'Pacific Harbor Line to be 'Most Environmentally Friendly Switching Railroad in America'
Wabtec's MotivePower subsidiary delivers first U.S. units equipped with new 2,000-h.p. MTU-Detroit diesel engines
July 16, 2007
LOS ANGELES/LONG BEACH, CA - By year-end, Pacific Harbor Line’s locomotive fleet will be replaced by 16 remanufactured diesel-electric units that exceed U.S. Environmental Protection Agency’s most stringent “Tier 2” standards to reduce air pollutants. This will make PHL “the most environmentally friendly switching railroad in the nation,” said the ports of Los Angeles and Long Beach today at commissioning ceremonies celebrating delivery of PHL’s first four locomotives.

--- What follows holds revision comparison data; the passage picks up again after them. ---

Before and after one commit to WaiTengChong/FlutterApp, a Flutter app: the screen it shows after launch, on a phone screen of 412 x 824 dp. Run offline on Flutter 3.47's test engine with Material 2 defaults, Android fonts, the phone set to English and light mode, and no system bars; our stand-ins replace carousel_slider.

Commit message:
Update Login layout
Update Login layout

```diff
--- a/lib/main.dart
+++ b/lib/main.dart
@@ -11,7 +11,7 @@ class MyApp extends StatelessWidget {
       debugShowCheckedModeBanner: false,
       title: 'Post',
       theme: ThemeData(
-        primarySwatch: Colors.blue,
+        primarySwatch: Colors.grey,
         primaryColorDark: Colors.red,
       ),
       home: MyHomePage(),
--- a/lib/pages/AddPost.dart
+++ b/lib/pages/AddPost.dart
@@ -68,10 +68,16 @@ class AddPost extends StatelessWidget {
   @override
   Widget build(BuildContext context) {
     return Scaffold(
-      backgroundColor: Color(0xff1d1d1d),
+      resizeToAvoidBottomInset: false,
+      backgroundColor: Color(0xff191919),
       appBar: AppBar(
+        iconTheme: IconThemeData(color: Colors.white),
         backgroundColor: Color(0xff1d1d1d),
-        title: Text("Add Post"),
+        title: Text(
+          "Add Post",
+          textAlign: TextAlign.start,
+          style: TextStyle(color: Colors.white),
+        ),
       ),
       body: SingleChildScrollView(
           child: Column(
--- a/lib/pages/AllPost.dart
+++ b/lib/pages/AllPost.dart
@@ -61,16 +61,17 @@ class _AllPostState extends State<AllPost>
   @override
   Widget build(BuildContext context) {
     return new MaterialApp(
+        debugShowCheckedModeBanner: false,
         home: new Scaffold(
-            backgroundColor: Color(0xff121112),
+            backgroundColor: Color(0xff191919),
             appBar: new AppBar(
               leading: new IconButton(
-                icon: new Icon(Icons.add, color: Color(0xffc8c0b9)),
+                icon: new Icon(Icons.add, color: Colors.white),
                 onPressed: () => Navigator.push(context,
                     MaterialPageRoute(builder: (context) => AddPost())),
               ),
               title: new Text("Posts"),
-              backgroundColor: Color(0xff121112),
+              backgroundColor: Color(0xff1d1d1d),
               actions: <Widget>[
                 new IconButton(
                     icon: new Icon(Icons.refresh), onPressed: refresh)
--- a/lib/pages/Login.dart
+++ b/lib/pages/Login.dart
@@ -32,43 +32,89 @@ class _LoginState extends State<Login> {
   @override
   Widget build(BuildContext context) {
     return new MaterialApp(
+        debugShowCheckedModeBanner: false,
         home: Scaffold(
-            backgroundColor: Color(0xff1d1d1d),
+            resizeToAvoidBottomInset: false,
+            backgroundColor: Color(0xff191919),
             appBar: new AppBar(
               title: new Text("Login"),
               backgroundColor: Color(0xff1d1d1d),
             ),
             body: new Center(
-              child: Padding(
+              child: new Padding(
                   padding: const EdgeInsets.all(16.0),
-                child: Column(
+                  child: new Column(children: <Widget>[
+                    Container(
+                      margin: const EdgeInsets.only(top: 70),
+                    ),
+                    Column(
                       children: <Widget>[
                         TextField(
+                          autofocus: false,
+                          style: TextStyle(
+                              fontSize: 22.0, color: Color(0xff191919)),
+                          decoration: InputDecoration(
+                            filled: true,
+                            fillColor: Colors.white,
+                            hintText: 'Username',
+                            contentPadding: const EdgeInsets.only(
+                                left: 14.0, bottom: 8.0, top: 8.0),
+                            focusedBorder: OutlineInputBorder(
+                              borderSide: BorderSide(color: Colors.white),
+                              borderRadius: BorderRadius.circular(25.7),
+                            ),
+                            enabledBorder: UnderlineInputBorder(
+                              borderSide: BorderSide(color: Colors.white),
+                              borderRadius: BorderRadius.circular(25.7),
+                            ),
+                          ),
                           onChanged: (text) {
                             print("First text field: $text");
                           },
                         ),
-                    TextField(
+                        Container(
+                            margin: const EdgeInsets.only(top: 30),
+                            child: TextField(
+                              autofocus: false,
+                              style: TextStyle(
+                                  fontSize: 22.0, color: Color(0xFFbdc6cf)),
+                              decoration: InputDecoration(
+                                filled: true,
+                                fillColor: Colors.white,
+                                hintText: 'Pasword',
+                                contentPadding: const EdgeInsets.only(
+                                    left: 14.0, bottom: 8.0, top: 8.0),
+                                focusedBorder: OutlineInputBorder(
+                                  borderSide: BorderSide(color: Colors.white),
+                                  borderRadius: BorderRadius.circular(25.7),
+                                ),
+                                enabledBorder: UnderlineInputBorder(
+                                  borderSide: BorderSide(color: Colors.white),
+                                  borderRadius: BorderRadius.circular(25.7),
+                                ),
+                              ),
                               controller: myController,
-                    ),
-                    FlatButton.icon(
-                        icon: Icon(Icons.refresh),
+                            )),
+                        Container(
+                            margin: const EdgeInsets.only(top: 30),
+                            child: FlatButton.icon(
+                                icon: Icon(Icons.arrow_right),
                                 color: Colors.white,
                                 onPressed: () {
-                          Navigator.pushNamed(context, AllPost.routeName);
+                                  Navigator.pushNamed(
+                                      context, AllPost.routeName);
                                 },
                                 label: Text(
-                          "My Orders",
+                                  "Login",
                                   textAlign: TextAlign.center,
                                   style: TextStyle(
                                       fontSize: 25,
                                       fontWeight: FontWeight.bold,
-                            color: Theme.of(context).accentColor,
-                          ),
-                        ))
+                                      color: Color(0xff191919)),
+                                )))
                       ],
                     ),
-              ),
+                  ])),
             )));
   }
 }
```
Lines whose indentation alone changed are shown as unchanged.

Port, state and city officials including the mayors of Los Angeles and Long Beach joined with PHL to celebrate the event and congratulate the railroad for transforming its entire locomotive fleet.
MotivePower, Inc., a subsidiary of Wabtec Corporation (NYSE: WAB), is supplying 14 MP20C-3 six-axle and two MP20B-3 four-axle locomotives. All of the units will be equipped with new 2,000-h.p. MTU-Detroit diesel engines, which emit 70 percent less particulate matter and 46 percent less smog-forming nitrogen oxides, while burning 30 percent less fuel.
These are the first units built in the U.S. using MTU-Detroit prime movers. Delivery will be completed by year-end. MotivePower is also equipping the locomotives with state-of-the-art electronic control equipment provided by Q-Tron, another Wabtec subsidiary.
The cost of the $23 million project is being shared by PHL, the Port of Los Angeles and the Port of Long Beach. Additional funds are coming from California’s Carl Moyer Program, which is administered by the South Coast Air Quality Management District.
In remarks presented at the commissioning ceremonies, Peter Gilbertson, CEO of Anacostia & Pacific Company, Inc., said, “We’re happy to join in the ports efforts to make a difference and improve air quality for the entire community.”
Many officials attended the commissioning ceremony. Aside from Mr. Gilbertson, other speakers included:
Pacific Harbor Line began operations in 1988 providing railroad switching services to the Ports of Long Beach and Los Angeles and also dispatching all BNSF Railway and Union Pacific trains within the ports. PHL maintains 60 miles of track owned by the two ports and serves nine on-dock intermodal terminals, plus numerous carload customers.
Since start up, employment on PHL has increased from 34 to approximately 140. The port railroad moves nearly two million containers annually directly from and to the docks, according to Andrew Fox, PHL president.
Railroads move about one-half of the international container freight in the Los Angeles region, Fox noted, yet contribute only six percent of the particulate emissions and are three times more fuel efficient than trucks, thus reducing greenhouse gases.
PHL is the first small railroad to join the EPA's “Smartway” Transport Partnership to promote fuel efficiency and reduce greenhouse gases within the freight industry.
In a further effort to reduce pollution, PHL has been using low-sulfur diesel fuel since 2004.